That said, much of it is unrecognisable. Anthemic joy dominates the middle of the record, with the Wayne Coyne-featuring ‘The Perfect Life’. Here bounding euphoria couples with overblown choral backing and a George Michael-worthy guitar sashay: in isolation, I would never have guessed this was Moby. The lyrics are classic Coyne misdirection, providing that Morrissey/Marr double-whammy of a jubilant melody backed by dark words. Though the first verse deceives with twist-and-shout contentment, soon the content becomes clear: “Little Mikey steps everywhere / Knives in his pockets, bullets in his hair / He has nothing to live for, nothing left to say … Spoons and foil are all he needs, a bed and some china, a lighter and some speed – it will sing you to sleep and it will hit you awake”. Well, all that ecstatic elation had to come from somewhere I guess.
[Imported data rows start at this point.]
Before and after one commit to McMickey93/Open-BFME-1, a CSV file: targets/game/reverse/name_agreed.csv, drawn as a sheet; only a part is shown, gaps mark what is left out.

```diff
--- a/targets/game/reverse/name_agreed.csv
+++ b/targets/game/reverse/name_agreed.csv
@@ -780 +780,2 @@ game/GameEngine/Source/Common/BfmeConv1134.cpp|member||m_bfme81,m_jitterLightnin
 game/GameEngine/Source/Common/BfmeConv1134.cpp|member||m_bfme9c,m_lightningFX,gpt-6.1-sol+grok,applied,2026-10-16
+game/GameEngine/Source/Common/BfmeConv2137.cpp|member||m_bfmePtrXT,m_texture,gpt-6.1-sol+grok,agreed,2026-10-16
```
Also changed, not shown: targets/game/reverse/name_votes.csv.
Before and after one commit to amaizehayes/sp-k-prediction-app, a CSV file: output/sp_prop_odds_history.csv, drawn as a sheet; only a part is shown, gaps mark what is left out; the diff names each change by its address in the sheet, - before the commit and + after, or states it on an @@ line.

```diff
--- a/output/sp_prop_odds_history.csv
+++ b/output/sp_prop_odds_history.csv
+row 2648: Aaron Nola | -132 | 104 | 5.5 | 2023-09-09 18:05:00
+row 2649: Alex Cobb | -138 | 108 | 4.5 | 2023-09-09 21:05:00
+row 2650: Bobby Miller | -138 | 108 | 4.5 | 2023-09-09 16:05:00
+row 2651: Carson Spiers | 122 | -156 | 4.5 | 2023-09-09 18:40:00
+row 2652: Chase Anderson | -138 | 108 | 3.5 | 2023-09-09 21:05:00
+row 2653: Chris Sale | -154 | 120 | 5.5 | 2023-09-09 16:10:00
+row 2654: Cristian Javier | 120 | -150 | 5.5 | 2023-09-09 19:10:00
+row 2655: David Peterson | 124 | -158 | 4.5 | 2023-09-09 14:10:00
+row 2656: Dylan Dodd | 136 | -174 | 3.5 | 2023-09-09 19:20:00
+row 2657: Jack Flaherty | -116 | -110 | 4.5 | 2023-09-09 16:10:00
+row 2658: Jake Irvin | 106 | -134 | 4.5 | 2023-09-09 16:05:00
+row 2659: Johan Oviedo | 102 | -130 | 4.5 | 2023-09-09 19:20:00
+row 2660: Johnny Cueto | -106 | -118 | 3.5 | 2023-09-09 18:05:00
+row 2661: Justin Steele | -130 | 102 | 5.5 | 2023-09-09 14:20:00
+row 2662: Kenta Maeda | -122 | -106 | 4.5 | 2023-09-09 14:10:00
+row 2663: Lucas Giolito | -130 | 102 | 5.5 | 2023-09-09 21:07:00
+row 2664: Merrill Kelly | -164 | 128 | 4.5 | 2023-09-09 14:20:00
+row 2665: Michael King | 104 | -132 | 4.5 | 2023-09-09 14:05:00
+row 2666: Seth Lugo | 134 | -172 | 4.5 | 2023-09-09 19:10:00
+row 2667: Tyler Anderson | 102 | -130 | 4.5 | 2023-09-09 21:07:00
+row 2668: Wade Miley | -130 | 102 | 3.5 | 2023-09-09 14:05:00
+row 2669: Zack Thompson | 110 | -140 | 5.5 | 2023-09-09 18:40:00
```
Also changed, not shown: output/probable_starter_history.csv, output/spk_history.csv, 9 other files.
Less in-your-face exultation, but still strongly Flaming Lips-reminiscent is ‘Almost Home’, a woozy, enveloping ambience featuring indie-folker Damien Jurado. The tone is exactly Play, but the hooky drops are no longer present. Elongated and leisurely, it’s more suited to sighing than dancing. Elsewhere, Inyang Bassey guests on the prowling ‘Don’t Love Me’ – a creeping blues jam laden with chips of organ and guitar chirrups and wahs over a beastly beat that calls to mind the lighter side of Elephant.
There follows a plunge into melancholia. Mark Lanegan lends his deep, gravelly presence to ‘The Lonely Night’, a country-influenced lament layered over a generic 'Moby' beat. It’s lyrically facile (“So tired wondering around and starting over / No garden grows here now, just a one-leaf cl-ooooh-ver”), but lowers the intensity in time for lengthy coda, ‘The Dogs’. Amidst the meditative pace and whining synths, Moby tells a tale where all his darkest high-vegan prophesies have become reality: “Hope lost to fear and nothing was clear when we lost it all / This is how we tried, this is where it died, this is how we cried, like the dogs left outside”.
So whilst the Nineties flavour is strong and those distinctive synths and chord progressions have returned, this isn’t a simple rinse and repeat. There’s a huge range of styles on display, but Innocents remains a remarkably cohesive and creative record, thanks both to Moby’s instrumentation and to the album’s conceptual feel. Not just for dinner parties and Eminem disses after all.
7Kat Waplington's Score